The latest large planning application at the Elephant will provide zero affordable housing and zero social rented housing. It is for Skipton House, behind the Bakerloo line tube entrance and it joins Eileen House, Strata Tower, Tribeca Square, 360 Tower and One the Elephant in the ongoing efforts to turn the Elephant into a social housing free zone.
The application is for 50,000 sq metres of offices, shops and 421 housing units. An art house cinema is also proposed, as part of the ‘cultural offering’. Developer London and Regional Properties (L&R) obviously believe this will compensate for not providing homes that anybody can actually afford to live in. They say that ‘The level of affordable housing that could be delivered in conjunction with the Development, and its cultural offer, will be determined through discussions with Southwark Council and the submission and appraisal of a Financial Viability Assessment’ (Draft S106 Heads of Terms) .
This is very gracious of L&R, but ignores the well-known requirement for 35% affordable housing, half of which should be social rented (Core Strategy Policy 6). This would give us about 147 affordable units, 70 of which would be social rented.
L&R pre-empt the outcome of the Financial Viability Assessment by stating in their application that all the 421 homes will be free-market (Section 17 Application form). L&R are instead angling to make an in lieu payment for off-site affordable housing, so that their site will be left unsullied by anyone who cannot afford what is likely to be a minimum £500k price tag for a new home. They say ‘… it is therefore felt that the provision of affordable housing off-site (either directly by the Applicant or via a financial contribution) could help to facilitate a broader mix and earlier delivery of affordable tenures’ (11.28 Planning Statement).

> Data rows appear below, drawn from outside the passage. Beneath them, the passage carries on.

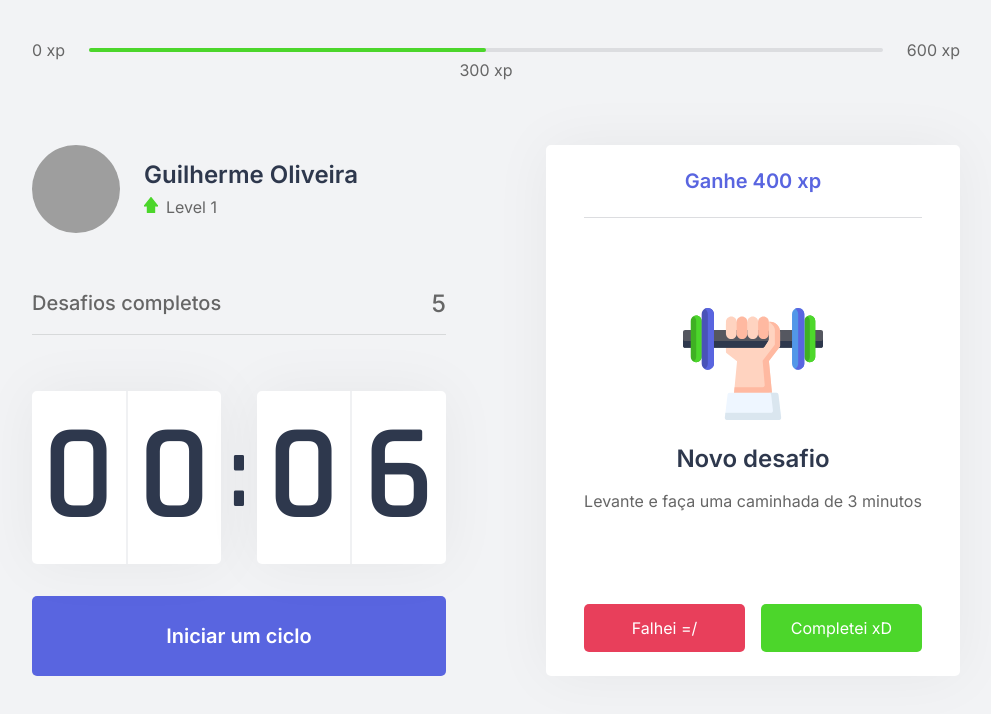
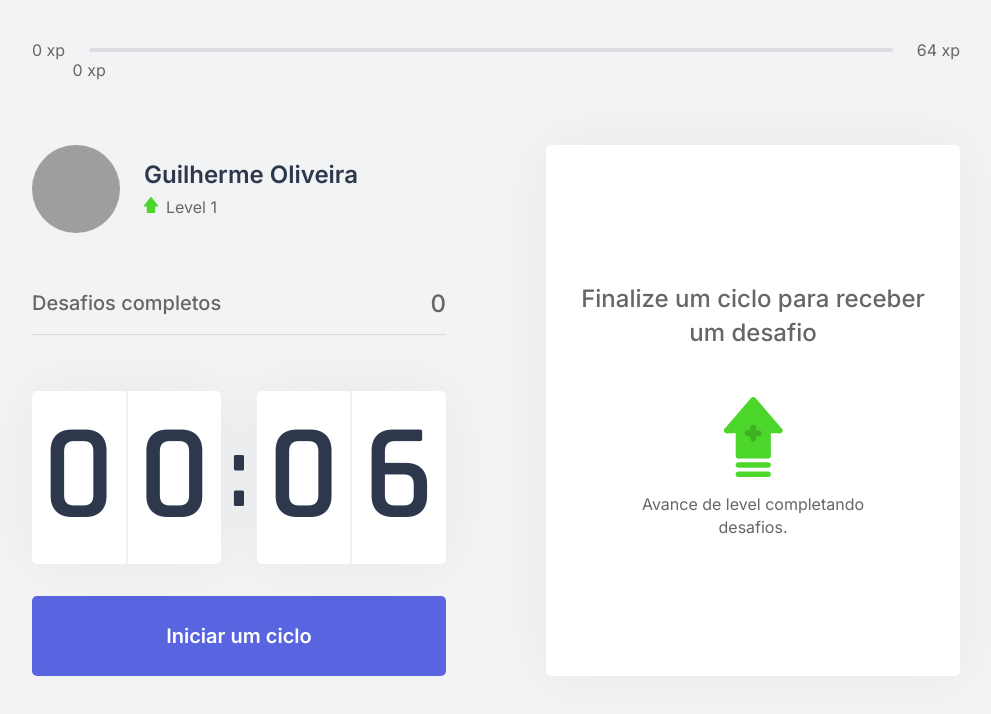
Before and after one commit to guilhermeproj/gdev-moveitnow, a Next.js app: page / in a window 1280 px wide. Shown: the top 714 px of the page, without its empty margins (144-1135 px from the left). Built offline with nearby package versions, Linux system fonts and the light colour scheme; grey boxes are pictures that could not be loaded.

Commit message:
finalização das alterações básicas

```diff
--- /dev/null
+++ b/challenges.json
@@ -0,0 +1,62 @@
+[
+  {
+    "type": "body",
+    "description": "Estique um de seus braços com a palma da mão virada para frente e puxe os dedos para cima por 10 segundos por mão.",
+    "amount": 80
+  },
+  {
+    "type": "body",
+    "description": "Estique seu braço contra o peito e puxe-o utilizando o outro braço por 10 segundos por braço.",
+    "amount": 60
+  },
+  {
+    "type": "body",
+    "description": "Puxe seu pescoço com a ajuda da mão para a direita e para a esquerda, permanecendo na posição por alguns segundos.",
+    "amount": 70
+  },
+  {
+    "type": "body",
+    "description": "Com as duas mãos na parte de trás da cabeça, leve-a para baixo, alongando a parte de trás da região.",
+    "amount": 60
+  },
+  {
+    "type": "body",
+    "description": "Cruze as pernas e desça com as mãos esticadas em direção ao chão. Repita o movimento com a outra perna na frente.",
+    "amount": 100
+  },
+  {
+    "type": "body",
+    "description": "Sentado, abra as pernas e tente encostar as palmas das mãos no chão, repita 3 vezes por 5 segundos.",
+    "amount": 80
+  },
+  {
+    "type": "body",
+    "description": "Puxe o joelho de encontro ao peito e segure, troque de perna após 10 segundos.",
+    "amount": 50
+  },
+  {
+    "type": "body",
+    "description": "Sentado, cruze uma perna e incline seu tronco à frente, troque de perna após 10 segundos.",
+    "amount": 80
+  },
+  {
+    "type": "eye",
+    "description": "Sentado, feche os olhos e cubra-os com as palmas da mão durante 2 minutos, depois abra normalmente.",
+    "amount": 90
+  },
+  {
+    "type": "eye",
+    "description": "Em algum ambiente aberto, olhe o mais longe que puder em quatro direções por 3s, mexa apenas os olhos. Repita 3 vezes.",
+    "amount": 140
+  },
+  {
+    "type": "eye",
+    "description": "Usando os polegares, massage a área abaixo das sobrancelhas em movimentos circulares por 15 segundos.",
+    "amount": 70
+  },
+  {
+    "type": "body",
+    "description": "Em pé, gire a cintura o máximo que puder para a esquerda, segure por cinco segundos. Repita para a direita.",
+    "amount": 90
+  }
+]
--- a/src/components/ChallengeBox.tsx
+++ b/src/components/ChallengeBox.tsx
@@ -4,28 +4,25 @@
 
 export function ChallengeBox() {
 
-    const contextData = useContext(ChallengesContext);
-
-    console.log(contextData)
-
-    const hasActiveChallenge = true;
+    const { activeChallenge, resetChallenge } = useContext(ChallengesContext);
 
     return (
         <div className={styles.challengeBoxContainer}>
-            { hasActiveChallenge ? (
+            { activeChallenge ? (
                 <div className={styles.challengeActive}>
-                    <header>Ganhe 400 xp</header>
+                    <header>Ganhe {activeChallenge.amount}</header>
 
 
                     <main>
-                        <img src="icons/body.svg" />
+                        <img src={`icons/${activeChallenge.type}.svg`} />
                         <strong>Novo desafio</strong>
-                        <p>Levante e faça uma caminhada de 3 minutos</p>
+                        <p>{activeChallenge.description}</p>
                     </main>
                     <footer>
                         <button
                         type="button"
                         className={styles.challengeFailedButton}
+                        onClick = {resetChallenge}
                         >
                         Falhei =/
                         </button>
--- a/src/components/CompletedChallenges.tsx
+++ b/src/components/CompletedChallenges.tsx
@@ -1,10 +1,14 @@
+import { useContext } from 'react';
+import { ChallengesContext } from '../contexts/ChallengesContext';
 import styles from '../styles/components/CompletedChallenges.module.css'
 
 export function CompletedChallenges () {
+    const { challengeCompleted } = useContext(ChallengesContext);
+
     return (
         <div className={styles.completedChallengesContainer}>
             <span>Desafios completos</span>
-            <span>5</span>
+            <span>{challengeCompleted}</span>
         </div>
     )
 }
--- a/src/components/Countdown.tsx
+++ b/src/components/Countdown.tsx
@@ -6,10 +6,7 @@
 let countdownTimeout: NodeJS.Timeout;
 
 export function Countdown() {
-  const contextData = useContext(ChallengesContext);
-
-  console.log(contextData)
-
+  const { startNewChallenge } = useContext(ChallengesContext);
 
   const [time, setTime] = useState(0.1 * 60)
   const [isActive, setIsActive] = useState(false);
@@ -39,6 +36,7 @@
     } else if(isActive && time == 0) {
       setHasFinished(true);
       setIsActive(false);
+      startNewChallenge();
     }
   }, [isActive, time])
 
--- a/src/components/ExperienceBar.tsx
+++ b/src/components/ExperienceBar.tsx
@@ -1,16 +1,22 @@
+import { useContext } from "react";
+import { ChallengesContext } from "../contexts/ChallengesContext";
 import styles from "../styles/components/ExperienceBar.module.css";
 
 export function ExperienceBar() {
+  const { currentExperience, experienceToNextLevel } = useContext(ChallengesContext);
+
+  const percentToNextLevel = Math.round(currentExperience * 100) / experienceToNextLevel;
+
   return (
     <header className={styles.experienceBar}>
       <span>0 xp</span>
       <div>
-        <div style={{ width: "50%" }} />
-        <span className={styles.currentExperience} style={{ left: "50%" }}>
-          300 xp
+        <div style={{ width: `${percentToNextLevel}%` }} />
+        <span className={styles.currentExperience} style={{ left: `${percentToNextLevel}%` }}>
+          {currentExperience} xp
         </span>
       </div>
-      <span>600 xp</span>
+      <span>{experienceToNextLevel} xp</span>
     </header>
   );
 }
--- a/src/contexts/ChallengesContext.tsx
+++ b/src/contexts/ChallengesContext.tsx
@@ -1,22 +1,52 @@
 import { useState, createContext, ReactNode } from 'react';
+import challenges from '../../challenges.json';
 
-export const ChallengesContext = createContext ({});
+interface Challenge {
+  type: 'body' | 'eye';
+  description: string;
+  amount: number;
+}
+
+
+interface ChallengesContextData {
+  level: number;
+  currentExperience: number;
+  experienceToNextLevel: number;
+  challengeCompleted: number;
+  activeChallenge: Challenge;
+  levelUp: () => void;
+  startNewChallenge: () => void;
+  resetChallenge: () => void;
+}
 
 interface ChallengesProviderProps {
   children: ReactNode;
 }
+
+export const ChallengesContext = createContext ({} as ChallengesContextData);
 
 export function ChallengesProvider ({ children }: ChallengesProviderProps) {
     const [level, setLevel] = useState(1);
     const [currentExperience, setCurrentExperience] = useState(0);
     const [challengeCompleted, setChallengeCompleted] = useState(0);
 
+    const [activeChallenge, setActiveChallenge] = useState(null)
+
+    const experienceToNextLevel = Math.pow(( level+1 )* 4, 2)
+
     function levelUp() {
       setLevel(level + 1);
     }
 
     function startNewChallenge() {
-      console.log("New Challenge");
+      const ramdomChallengeIndex = Math.floor(Math.random() * challenges.length)
+      const challenge = challenges[ramdomChallengeIndex];
+
+      setActiveChallenge(challenge)
+    }
+
+    function resetChallenge(){
+      setActiveChallenge(null)
     }
 
     return (
@@ -24,9 +54,12 @@
     value={{
       level,
       currentExperience,
+      experienceToNextLevel,
       challengeCompleted,
       levelUp,
-      startNewChallenge
+      startNewChallenge,
+      activeChallenge,
+      resetChallenge
     }}
     >
         { children }
```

L&R support their argument by claiming that the development is one of ‘exceptional circumstances’. This boils down to giving priority to building office space. L&R also trot out the well-worn argument that providing affordable housing means building a separate core (providing what’s become known as ‘poor doors’) which in turn would ‘reduce the efficiency of the Development and ultimately the overall viability.’ If this is not sufficient to convince Southwark to give up hope of any on-site affordable housing L&R adds another developer favourite, that ‘the proposed strategy for the inclusion of the large communal residential terrace……would also need to be reflected in service charges for any affordable rented units’ (Quotes from Planning Statement).
L&R have produced a viability appraisal to justify themselves, but despite the imminent adoption of a policy that would make these public, a request by 35% campaign for the appraisal has not been met.

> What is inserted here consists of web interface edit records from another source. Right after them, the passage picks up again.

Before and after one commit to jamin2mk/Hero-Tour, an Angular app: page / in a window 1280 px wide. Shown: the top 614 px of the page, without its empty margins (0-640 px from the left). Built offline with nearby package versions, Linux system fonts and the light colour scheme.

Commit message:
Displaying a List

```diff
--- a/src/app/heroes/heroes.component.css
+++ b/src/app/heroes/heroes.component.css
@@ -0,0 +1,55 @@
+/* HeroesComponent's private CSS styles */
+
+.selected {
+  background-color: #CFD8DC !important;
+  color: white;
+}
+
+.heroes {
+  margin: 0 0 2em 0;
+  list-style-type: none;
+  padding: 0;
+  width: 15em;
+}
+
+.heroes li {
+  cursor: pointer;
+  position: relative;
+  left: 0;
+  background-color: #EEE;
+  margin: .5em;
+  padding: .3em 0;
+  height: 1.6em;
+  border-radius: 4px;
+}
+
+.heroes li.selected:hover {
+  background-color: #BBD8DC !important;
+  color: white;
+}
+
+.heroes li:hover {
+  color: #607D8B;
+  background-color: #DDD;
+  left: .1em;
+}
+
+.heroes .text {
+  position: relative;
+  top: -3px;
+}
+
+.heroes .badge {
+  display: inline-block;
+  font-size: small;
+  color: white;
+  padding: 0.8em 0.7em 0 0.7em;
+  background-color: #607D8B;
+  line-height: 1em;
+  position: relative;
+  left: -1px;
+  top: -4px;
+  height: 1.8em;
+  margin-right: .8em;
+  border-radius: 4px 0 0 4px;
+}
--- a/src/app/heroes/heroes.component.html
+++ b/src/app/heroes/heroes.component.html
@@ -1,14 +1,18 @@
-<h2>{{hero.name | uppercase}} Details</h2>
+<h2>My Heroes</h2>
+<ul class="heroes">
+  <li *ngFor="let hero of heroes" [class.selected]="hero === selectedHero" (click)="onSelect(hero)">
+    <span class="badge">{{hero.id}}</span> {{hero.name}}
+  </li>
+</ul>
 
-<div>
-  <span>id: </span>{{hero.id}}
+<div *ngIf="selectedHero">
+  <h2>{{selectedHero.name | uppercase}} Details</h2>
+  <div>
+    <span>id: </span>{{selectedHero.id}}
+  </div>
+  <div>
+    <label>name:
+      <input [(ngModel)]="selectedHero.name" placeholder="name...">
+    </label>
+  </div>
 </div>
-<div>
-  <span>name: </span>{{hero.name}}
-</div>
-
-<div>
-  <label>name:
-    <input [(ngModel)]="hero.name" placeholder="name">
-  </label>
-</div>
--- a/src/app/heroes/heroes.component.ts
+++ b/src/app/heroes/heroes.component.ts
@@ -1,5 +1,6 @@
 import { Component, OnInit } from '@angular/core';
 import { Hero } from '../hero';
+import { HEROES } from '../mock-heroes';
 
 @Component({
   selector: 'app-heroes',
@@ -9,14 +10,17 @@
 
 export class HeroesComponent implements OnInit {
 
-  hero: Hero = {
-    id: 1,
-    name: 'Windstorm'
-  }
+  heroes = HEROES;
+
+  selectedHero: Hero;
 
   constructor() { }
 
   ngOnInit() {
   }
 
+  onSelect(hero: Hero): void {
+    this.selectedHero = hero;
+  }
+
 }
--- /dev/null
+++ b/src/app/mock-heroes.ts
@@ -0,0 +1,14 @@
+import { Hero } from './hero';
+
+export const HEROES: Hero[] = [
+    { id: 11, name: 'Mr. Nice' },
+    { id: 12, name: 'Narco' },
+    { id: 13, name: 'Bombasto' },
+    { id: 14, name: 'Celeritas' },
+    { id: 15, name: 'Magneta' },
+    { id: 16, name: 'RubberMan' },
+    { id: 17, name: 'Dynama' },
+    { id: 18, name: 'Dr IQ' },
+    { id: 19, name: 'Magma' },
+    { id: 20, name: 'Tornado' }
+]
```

All-in-all, the Skipton House application is a nice example of how a selfish developer (the only kind?) can design affordable housing out of a development and use ‘culture’, something that might bind a community together, to do the opposite and exclude those who just aren’t rich enough.